_How to complete this task_: Return every line of the data below exactly, but do not include the images.

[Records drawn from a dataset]

━━━━━━━━

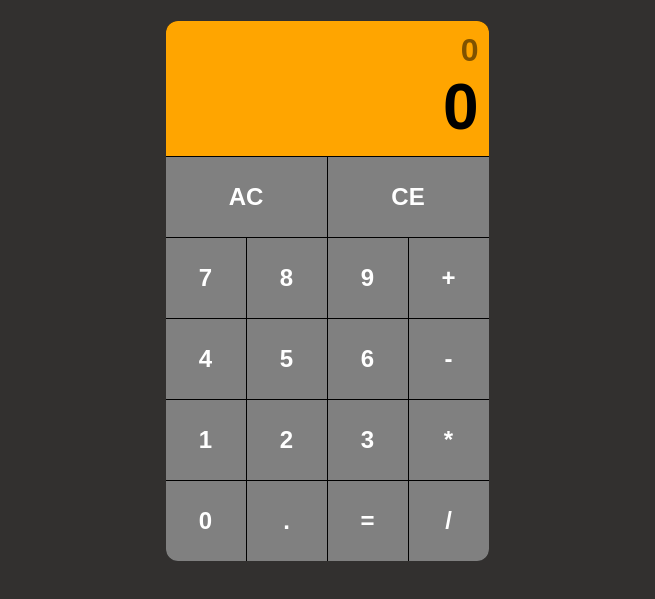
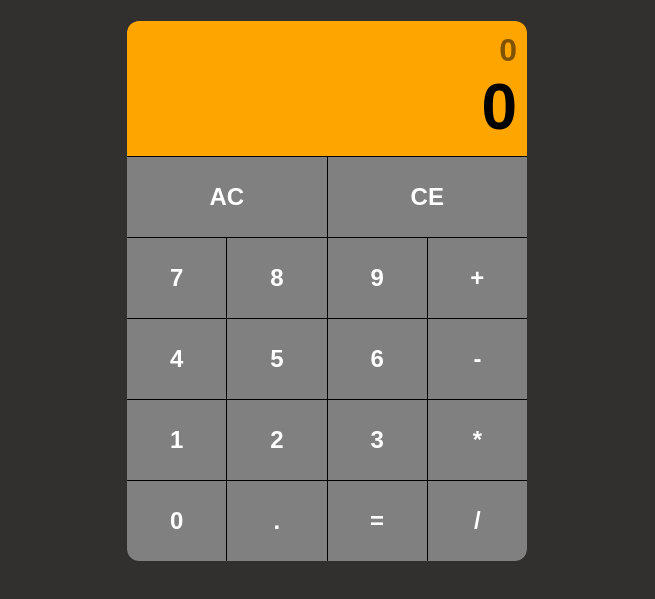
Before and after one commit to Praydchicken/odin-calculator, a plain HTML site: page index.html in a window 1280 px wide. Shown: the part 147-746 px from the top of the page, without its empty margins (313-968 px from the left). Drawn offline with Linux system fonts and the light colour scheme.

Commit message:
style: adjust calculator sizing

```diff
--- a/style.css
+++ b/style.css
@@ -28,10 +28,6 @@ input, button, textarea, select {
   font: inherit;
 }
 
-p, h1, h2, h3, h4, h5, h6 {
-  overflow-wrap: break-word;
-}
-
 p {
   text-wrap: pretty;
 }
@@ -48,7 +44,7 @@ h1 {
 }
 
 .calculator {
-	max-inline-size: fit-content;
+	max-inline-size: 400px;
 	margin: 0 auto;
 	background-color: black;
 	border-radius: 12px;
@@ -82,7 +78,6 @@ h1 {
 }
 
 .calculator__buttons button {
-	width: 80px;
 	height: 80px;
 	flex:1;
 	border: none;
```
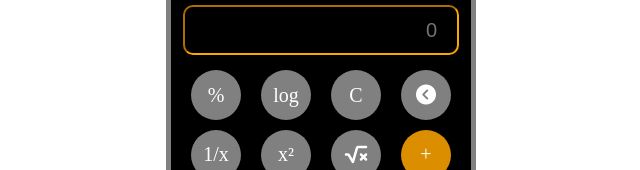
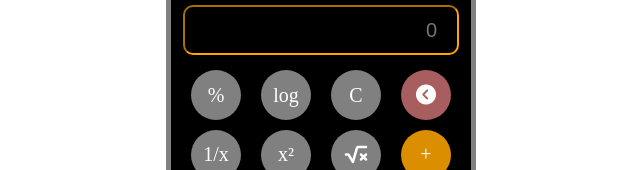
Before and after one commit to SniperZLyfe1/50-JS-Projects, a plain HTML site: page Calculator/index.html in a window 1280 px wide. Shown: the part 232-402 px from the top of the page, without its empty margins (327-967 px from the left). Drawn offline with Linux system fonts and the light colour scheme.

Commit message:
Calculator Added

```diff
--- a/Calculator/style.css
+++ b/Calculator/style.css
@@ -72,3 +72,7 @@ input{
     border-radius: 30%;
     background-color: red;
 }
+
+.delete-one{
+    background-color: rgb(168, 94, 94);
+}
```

━━━━━━━━

_Final answer_:
Before and after one commit to Praydchicken/odin-calculator, a plain HTML site: page index.html in a window 1280 px wide. Shown: the part 147-746 px from the top of the page, without its empty margins (313-968 px from the left). Drawn offline with Linux system fonts and the light colour scheme.

Commit message:
style: adjust calculator sizing

```diff
--- a/style.css
+++ b/style.css
@@ -28,10 +28,6 @@ input, button, textarea, select {
   font: inherit;
 }
 
-p, h1, h2, h3, h4, h5, h6 {
-  overflow-wrap: break-word;
-}
-
 p {
   text-wrap: pretty;
 }
@@ -48,7 +44,7 @@ h1 {
 }
 
 .calculator {
-	max-inline-size: fit-content;
+	max-inline-size: 400px;
 	margin: 0 auto;
 	background-color: black;
 	border-radius: 12px;
@@ -82,7 +78,6 @@ h1 {
 }
 
 .calculator__buttons button {
-	width: 80px;
 	height: 80px;
 	flex:1;
 	border: none;
```
Before and after one commit to SniperZLyfe1/50-JS-Projects, a plain HTML site: page Calculator/index.html in a window 1280 px wide. Shown: the part 232-402 px from the top of the page, without its empty margins (327-967 px from the left). Drawn offline with Linux system fonts and the light colour scheme.

Commit message:
Calculator Added

```diff
--- a/Calculator/style.css
+++ b/Calculator/style.css
@@ -72,3 +72,7 @@ input{
     border-radius: 30%;
     background-color: red;
 }
+
+.delete-one{
+    background-color: rgb(168, 94, 94);
+}
```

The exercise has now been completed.